Fidgeting May Lower Mortality Linked to Sedentary Activity
(HealthDay News) — Women who sit for long periods of time but are either moderately or very fidgety have a mortality risk similar to that seen in more active women, according to research published online September 23 in the American Journal of Preventive Medicine.
Gareth Hagger-Johnson, PhD, of the University of Leeds in the United Kingdom, and colleagues conducted a study involving 14,245 British women aged 35–69. Each participant answered questions regarding their health behaviors, chronic disease, 24-hour activity, physical activity levels, and fidgeting.
As expected, the researchers found that women who did a lot of sitting and were only "slightly" fidgety had a higher risk of premature death than women who were more physically active and didn't sit as much. However, women who did a lot of sitting but were either moderately or very fidgety had a risk of early death that was similar to that of more active women.
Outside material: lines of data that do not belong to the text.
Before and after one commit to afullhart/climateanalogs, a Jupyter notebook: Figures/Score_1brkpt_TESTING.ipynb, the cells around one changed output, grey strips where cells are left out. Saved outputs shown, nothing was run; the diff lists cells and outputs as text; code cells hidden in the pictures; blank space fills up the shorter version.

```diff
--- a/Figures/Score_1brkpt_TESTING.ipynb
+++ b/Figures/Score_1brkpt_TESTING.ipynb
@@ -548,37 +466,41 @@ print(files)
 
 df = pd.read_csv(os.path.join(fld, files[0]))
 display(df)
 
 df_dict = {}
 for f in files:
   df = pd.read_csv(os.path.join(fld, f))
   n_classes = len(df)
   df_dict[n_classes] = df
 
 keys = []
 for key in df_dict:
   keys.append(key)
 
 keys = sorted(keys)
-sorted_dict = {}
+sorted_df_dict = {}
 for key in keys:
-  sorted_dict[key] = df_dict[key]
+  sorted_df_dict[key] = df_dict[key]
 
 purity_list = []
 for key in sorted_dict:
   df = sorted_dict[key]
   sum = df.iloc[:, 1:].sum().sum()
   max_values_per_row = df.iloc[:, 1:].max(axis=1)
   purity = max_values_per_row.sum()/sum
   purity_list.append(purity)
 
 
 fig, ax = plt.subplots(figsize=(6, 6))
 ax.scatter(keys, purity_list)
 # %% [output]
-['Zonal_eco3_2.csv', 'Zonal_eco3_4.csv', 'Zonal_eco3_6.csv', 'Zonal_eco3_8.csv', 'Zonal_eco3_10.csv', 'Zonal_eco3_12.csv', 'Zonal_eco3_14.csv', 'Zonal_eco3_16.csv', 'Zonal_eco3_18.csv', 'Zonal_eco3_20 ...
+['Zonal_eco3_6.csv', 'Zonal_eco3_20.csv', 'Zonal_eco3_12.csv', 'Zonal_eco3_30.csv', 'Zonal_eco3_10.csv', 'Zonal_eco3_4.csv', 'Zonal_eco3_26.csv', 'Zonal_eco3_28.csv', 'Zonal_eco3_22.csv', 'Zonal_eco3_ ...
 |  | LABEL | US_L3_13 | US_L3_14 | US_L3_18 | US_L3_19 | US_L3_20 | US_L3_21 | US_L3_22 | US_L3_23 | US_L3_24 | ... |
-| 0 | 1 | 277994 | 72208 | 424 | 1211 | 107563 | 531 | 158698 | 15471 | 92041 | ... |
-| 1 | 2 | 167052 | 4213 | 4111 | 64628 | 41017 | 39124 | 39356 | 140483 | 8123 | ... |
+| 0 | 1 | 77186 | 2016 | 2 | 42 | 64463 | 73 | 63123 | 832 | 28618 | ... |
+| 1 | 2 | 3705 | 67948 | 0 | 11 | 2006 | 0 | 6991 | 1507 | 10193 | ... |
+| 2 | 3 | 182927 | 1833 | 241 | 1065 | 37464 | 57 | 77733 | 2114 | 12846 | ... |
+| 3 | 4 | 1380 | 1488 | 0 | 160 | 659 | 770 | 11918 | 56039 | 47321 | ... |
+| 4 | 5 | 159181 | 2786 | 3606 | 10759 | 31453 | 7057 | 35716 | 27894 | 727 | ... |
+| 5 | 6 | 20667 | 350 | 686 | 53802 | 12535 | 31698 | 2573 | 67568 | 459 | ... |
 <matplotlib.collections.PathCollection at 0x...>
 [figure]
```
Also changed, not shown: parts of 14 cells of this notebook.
"Our results support the suggestion that it's best to avoid sitting still for long periods of time, and even fidgeting may offer enough of a break to make a difference," Hagger-Johnson said in a university news release.